## Assignment
Below are the entries; give again exactly the lines from the one mentioning "<td><b>Plenary Talk:</b> Prof." through the one mentioning "<td><b>Guest:</b> Dr. Shinjiro", inclusive.

## Extracted records
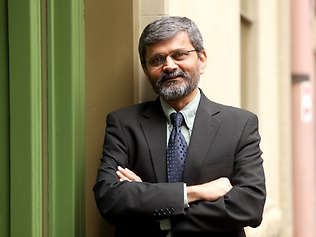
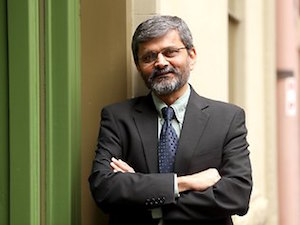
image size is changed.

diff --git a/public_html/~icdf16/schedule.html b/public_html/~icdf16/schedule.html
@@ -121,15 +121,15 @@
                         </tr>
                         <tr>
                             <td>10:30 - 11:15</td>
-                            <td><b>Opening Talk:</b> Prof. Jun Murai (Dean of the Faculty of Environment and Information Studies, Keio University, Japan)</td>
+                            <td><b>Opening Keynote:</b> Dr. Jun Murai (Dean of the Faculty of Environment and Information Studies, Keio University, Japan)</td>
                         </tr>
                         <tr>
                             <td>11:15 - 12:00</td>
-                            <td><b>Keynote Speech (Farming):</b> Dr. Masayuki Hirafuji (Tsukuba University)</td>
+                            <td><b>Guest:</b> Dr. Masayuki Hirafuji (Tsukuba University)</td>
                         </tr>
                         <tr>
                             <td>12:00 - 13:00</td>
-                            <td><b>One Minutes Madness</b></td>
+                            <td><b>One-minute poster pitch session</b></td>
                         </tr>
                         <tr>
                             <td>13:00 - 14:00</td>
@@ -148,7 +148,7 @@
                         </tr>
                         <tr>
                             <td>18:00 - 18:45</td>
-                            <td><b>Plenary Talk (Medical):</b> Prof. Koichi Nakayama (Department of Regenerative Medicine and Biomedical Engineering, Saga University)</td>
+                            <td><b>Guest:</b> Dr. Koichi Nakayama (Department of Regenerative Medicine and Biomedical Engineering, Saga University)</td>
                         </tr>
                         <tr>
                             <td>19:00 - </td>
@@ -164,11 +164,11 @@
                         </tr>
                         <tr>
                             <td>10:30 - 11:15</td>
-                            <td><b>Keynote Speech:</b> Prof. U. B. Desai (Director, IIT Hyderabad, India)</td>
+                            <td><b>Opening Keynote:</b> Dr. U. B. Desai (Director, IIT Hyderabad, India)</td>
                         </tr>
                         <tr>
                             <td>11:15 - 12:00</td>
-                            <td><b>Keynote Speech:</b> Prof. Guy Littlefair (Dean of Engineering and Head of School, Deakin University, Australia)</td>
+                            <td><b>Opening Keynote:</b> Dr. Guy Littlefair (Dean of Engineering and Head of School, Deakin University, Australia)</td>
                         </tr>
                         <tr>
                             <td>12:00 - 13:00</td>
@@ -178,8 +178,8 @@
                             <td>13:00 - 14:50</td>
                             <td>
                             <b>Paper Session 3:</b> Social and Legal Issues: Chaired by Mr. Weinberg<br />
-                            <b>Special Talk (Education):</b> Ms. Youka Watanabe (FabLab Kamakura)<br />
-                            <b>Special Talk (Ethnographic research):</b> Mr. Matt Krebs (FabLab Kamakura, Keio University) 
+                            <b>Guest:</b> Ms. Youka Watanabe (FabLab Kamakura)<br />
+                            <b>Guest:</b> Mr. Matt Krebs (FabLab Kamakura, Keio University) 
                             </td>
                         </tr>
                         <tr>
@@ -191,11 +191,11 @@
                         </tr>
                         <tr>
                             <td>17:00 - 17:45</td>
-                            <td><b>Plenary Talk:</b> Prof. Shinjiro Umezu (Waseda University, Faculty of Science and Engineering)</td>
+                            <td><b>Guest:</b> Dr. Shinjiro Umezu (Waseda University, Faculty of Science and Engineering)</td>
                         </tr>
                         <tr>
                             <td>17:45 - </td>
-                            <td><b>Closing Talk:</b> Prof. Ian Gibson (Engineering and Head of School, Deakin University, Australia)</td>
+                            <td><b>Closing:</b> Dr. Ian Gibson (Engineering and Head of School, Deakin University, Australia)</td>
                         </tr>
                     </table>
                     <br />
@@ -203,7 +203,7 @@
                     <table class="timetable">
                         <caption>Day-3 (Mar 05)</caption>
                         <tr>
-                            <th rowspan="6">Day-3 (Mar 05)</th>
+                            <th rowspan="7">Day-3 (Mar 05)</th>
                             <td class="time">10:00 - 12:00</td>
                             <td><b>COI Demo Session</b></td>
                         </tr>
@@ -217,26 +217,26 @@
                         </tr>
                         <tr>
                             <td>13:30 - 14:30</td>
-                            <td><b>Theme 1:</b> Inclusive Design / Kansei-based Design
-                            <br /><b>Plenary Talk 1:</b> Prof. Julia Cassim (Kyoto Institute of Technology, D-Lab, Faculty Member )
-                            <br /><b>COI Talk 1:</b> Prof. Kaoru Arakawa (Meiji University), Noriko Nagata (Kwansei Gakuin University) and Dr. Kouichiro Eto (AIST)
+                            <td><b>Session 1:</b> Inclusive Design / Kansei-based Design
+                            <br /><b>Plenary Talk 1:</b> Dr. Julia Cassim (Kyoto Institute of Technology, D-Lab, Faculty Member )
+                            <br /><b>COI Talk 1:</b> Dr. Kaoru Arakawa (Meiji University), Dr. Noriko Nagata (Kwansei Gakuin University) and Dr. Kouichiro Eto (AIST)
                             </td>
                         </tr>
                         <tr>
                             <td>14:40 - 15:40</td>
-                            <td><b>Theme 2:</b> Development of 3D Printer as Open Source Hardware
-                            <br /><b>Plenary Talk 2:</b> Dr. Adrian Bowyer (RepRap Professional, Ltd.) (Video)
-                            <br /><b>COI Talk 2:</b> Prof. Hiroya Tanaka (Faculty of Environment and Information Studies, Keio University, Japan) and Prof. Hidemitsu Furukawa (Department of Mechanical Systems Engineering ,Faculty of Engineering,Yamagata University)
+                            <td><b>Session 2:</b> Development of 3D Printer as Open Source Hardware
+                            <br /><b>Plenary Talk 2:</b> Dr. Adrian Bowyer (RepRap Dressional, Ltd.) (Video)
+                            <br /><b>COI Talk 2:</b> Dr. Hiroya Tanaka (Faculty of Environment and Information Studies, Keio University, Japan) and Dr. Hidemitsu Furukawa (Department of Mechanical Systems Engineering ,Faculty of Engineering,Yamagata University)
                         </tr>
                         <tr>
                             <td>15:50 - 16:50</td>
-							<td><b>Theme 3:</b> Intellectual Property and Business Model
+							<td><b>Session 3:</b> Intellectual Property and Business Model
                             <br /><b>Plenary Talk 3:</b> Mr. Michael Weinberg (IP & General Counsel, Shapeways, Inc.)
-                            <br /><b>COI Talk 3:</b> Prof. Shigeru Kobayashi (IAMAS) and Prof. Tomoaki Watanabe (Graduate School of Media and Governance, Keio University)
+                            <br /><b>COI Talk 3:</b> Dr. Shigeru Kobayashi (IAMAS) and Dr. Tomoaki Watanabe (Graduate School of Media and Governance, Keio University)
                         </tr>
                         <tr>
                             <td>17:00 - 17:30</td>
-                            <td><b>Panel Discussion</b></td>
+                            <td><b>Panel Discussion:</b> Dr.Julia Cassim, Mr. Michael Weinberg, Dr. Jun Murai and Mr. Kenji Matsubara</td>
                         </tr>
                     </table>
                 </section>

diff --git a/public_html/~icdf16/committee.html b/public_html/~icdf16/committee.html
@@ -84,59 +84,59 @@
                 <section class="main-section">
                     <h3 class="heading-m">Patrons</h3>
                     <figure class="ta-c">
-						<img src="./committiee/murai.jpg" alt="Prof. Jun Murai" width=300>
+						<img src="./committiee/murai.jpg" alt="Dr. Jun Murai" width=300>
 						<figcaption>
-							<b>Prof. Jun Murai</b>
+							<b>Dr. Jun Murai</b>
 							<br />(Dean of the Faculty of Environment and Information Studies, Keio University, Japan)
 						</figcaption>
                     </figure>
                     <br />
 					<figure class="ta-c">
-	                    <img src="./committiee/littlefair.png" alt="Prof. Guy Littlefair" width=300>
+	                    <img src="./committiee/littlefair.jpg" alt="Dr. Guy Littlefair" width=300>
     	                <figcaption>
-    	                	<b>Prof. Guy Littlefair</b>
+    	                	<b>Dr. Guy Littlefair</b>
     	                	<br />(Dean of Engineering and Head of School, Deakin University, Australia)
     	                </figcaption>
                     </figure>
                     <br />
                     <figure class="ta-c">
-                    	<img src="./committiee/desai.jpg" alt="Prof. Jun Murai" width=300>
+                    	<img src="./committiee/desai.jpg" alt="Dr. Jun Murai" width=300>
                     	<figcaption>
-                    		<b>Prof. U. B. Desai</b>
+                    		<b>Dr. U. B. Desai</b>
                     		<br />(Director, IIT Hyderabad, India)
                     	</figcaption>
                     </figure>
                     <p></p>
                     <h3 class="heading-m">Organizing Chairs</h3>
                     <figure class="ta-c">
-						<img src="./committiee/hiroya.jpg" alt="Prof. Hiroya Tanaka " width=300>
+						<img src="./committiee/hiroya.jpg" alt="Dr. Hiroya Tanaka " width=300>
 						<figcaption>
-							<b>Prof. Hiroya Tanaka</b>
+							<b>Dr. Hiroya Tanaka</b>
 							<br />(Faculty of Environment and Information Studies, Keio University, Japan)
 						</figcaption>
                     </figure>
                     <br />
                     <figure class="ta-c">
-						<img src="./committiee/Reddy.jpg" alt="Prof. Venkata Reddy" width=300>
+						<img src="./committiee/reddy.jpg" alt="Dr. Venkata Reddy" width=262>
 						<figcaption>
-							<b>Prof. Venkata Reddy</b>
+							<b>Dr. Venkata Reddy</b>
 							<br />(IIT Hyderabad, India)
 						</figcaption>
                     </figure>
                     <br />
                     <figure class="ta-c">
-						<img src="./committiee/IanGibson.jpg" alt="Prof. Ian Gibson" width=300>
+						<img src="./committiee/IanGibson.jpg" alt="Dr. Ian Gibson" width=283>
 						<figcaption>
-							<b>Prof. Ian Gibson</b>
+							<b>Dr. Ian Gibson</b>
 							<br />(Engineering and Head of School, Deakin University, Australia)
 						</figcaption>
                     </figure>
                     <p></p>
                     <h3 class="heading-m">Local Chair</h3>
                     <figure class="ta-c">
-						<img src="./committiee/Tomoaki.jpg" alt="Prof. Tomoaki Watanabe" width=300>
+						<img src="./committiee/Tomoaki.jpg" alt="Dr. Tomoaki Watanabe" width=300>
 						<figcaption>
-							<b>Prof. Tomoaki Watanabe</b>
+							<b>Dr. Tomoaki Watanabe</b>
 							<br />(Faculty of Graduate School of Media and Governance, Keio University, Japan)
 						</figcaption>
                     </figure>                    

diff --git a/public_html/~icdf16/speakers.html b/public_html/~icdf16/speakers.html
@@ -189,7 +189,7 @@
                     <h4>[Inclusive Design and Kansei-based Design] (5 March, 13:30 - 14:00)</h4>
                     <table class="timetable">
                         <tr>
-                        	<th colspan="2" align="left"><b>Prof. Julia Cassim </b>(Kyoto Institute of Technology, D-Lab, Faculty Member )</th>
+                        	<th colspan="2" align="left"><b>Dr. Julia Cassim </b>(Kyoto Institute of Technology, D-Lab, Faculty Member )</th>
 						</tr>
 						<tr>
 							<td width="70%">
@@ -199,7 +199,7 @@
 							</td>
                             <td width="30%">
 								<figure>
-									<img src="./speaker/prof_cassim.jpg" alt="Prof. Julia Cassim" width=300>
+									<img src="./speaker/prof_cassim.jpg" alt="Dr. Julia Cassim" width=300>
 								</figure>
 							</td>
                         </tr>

## Response box
-                            <td><b>Plenary Talk:</b> Prof. Shinjiro Umezu (Waseda University, Faculty of Science and Engineering)</td>
+                            <td><b>Guest:</b> Dr. Shinjiro Umezu (Waseda University, Faculty of Science and Engineering)</td>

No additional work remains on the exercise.